This particular beer is an English-style pale ale with added orange peel and coriander. I took one ounce of coriander seed and crushed it coarsely. Then I zested three large oranges. Smelled good! Then I measured out the four ounces of Cascade hops. The first ounce goes in while I collect the first runnings (called ‘first wort hopping’). The next three ounces will be added with 10, 5, and 1 minute left in the boil, respectively.

Once the strike water was heated, I mashed in. I poured the water into the mash tun (a fancy term for a vessel where you mash your grains), then added the grain. After some good stirring to make sure there’s no clumps of dry grain, I checked my temperatures and closed the lid. It usually takes around an hour for the conversion from starches to sugar. Once that was done, I collected the wort (unfermented beer). I had a few more gallons of water heating, which I used to rinse the grain and increase my boil volume. They call it sparging. Here’s what the pot looked like shortly before the boil.

After the 60 minute boil, it’s time to cool the wort. I use a copper coil immersion chiller, which hooks up to a garden hose. Usually, I can chill it down to yeast pitching temperature (less than 70 degrees) in around 15-20 minutes using around 25 gallons of water. I thought I’d try something different this time: take a small electric pump and put the input and output into a bucket filled with ice and a small amount of water. I wanted to see if I could chill it down to 70 without using a ton of water. It worked, but I needed to raid all the ice cube trays in the house!

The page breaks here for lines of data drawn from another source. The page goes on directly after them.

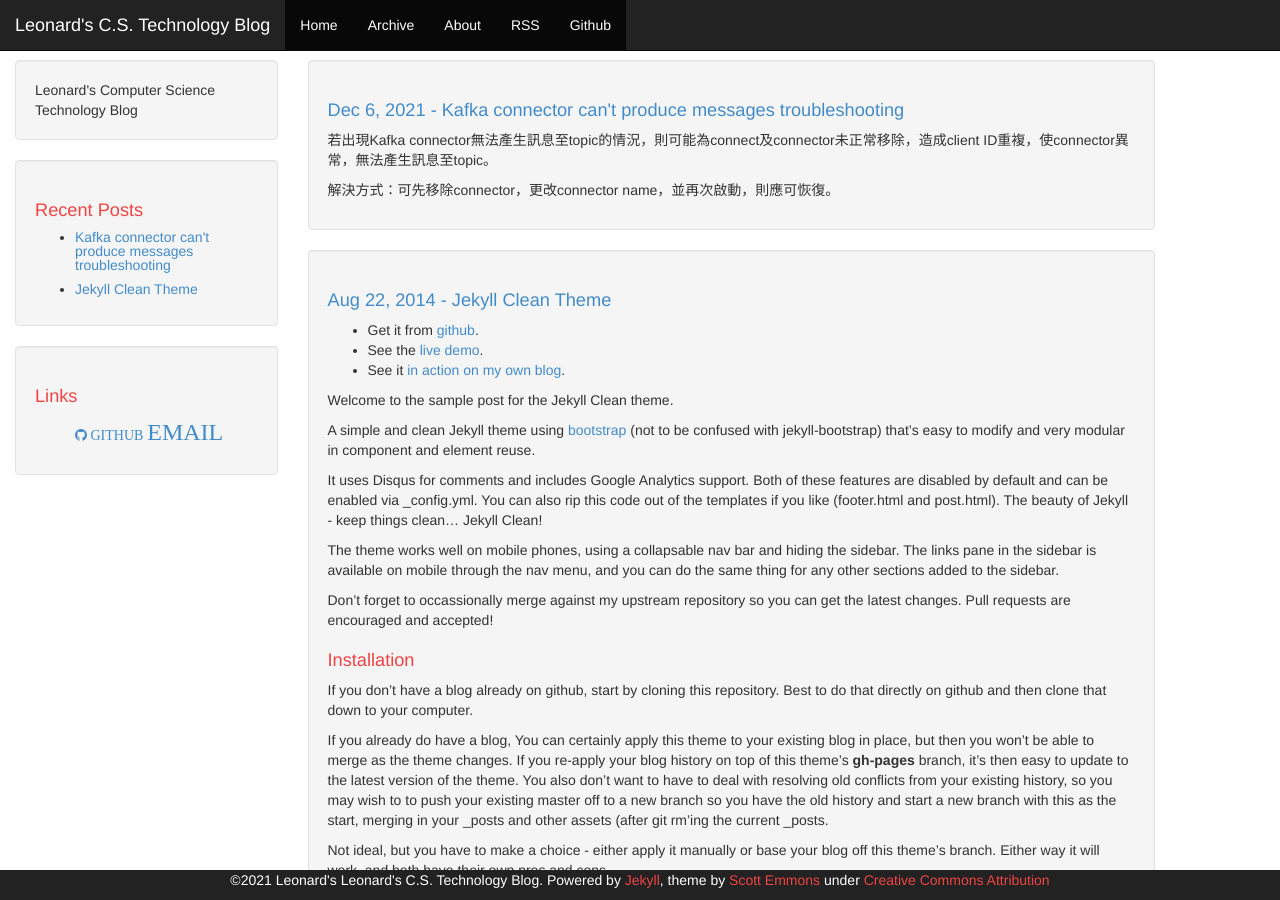
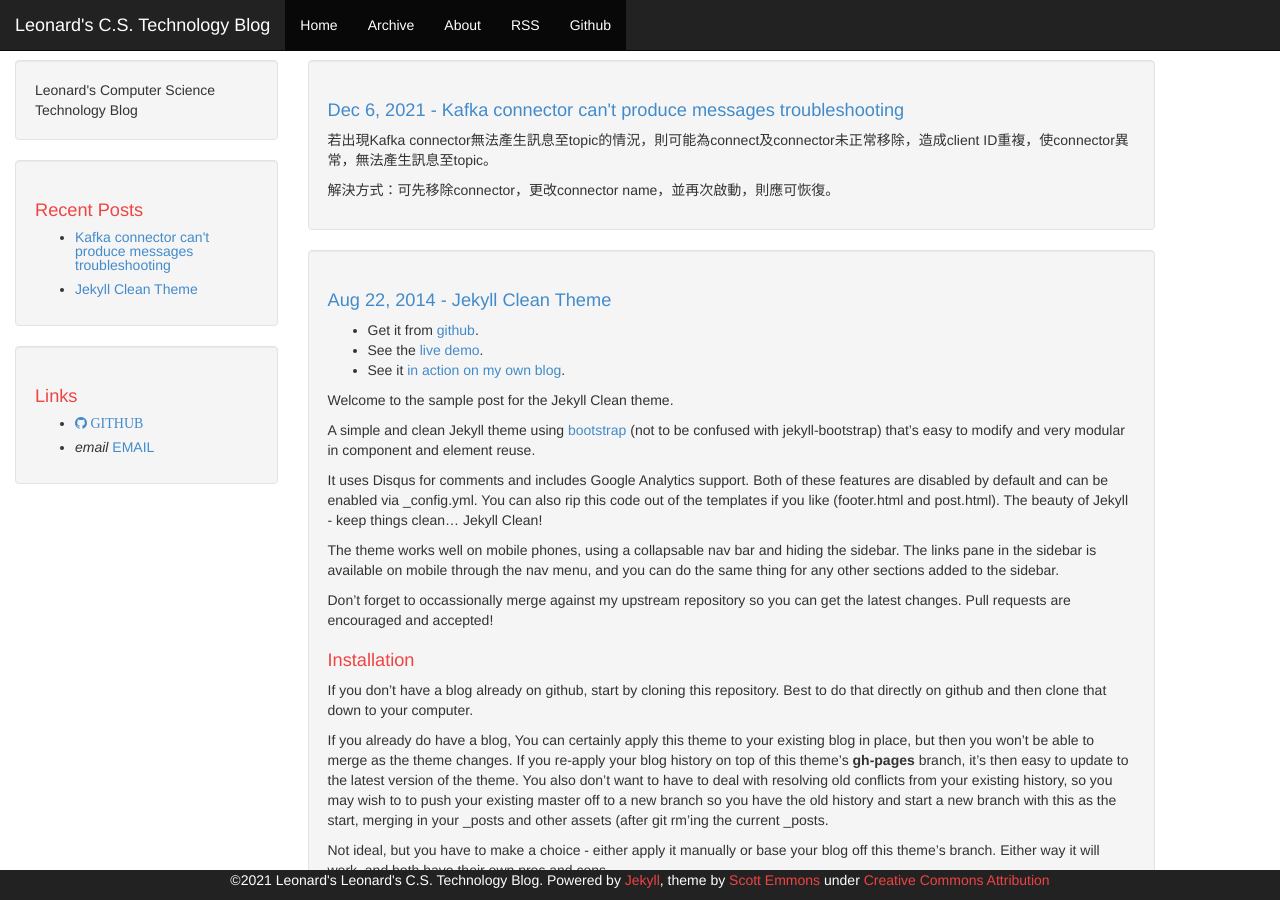
Before and after one commit to TsungJu/tsungju.github.io, a Jekyll site: the page built from index.html, in a window 1280 px wide and 900 px high. Built offline with Jekyll 4.4.1, drawn with Linux system fonts in a browser that asks for light colours; the list of posts is cut into pages by our own code.

Commit message:
Update links-list.html

```diff
--- a/_includes/links-list.html
+++ b/_includes/links-list.html
@@ -4,6 +4,6 @@
 
 <h1>Links</h1>
 <ul>
-  <a href="https://github.com/TsungJu" class="fa fa-github"> GITHUB</a>
-  <a href="e285171@hotmail.com" class="material-icons"> EMAIL</a>
+  <li><a href="https://github.com/TsungJu" class="fa fa-github"> GITHUB</a></li>
+  <li><i><class="material-icons">email</i><a href="e285171@hotmail.com"> EMAIL</a></li>
 </ul>
```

Once that was done, it was time to pour the wort into the awaiting sanitized glass carboy for yeast pitching. As it is, the wort looks very dark and cloudy. As the fermentation does its thing, the beer will clear up as particles settle into the bottom, giving the beer a nice golden hue.

The target gravity for this beer (which tells us the amount of fermentables in the wort and can be used in conjunction with the final gravity taken after fermentation to determine alcohol content) was 1.060. Here’s a shot of the hydrometer, which not only gives us a view of the nice color of the brew, but if you look through that foam you’ll see that the target gravity was hit dead on! Almost done! Time to celebrate by pouring a homebrew.

After this, it’s time to pitch the yeast. Then I put the airlock on, put it down in the basement and wait. All in all, it was about a 4 1/2 hour brew day. Not bad! Primary fermentation on this beer should take about 10-14 days. From there, I’ll siphon it into a secondary fermentation tank where I will add another ounce of Cascade hops (called dry-hopping) to give it a nice aroma boost. From there, I’ll siphon it into an empty keg (which I don’t have right now!) and it’ll be ready to drink in a week. I’ll keep you updated! :)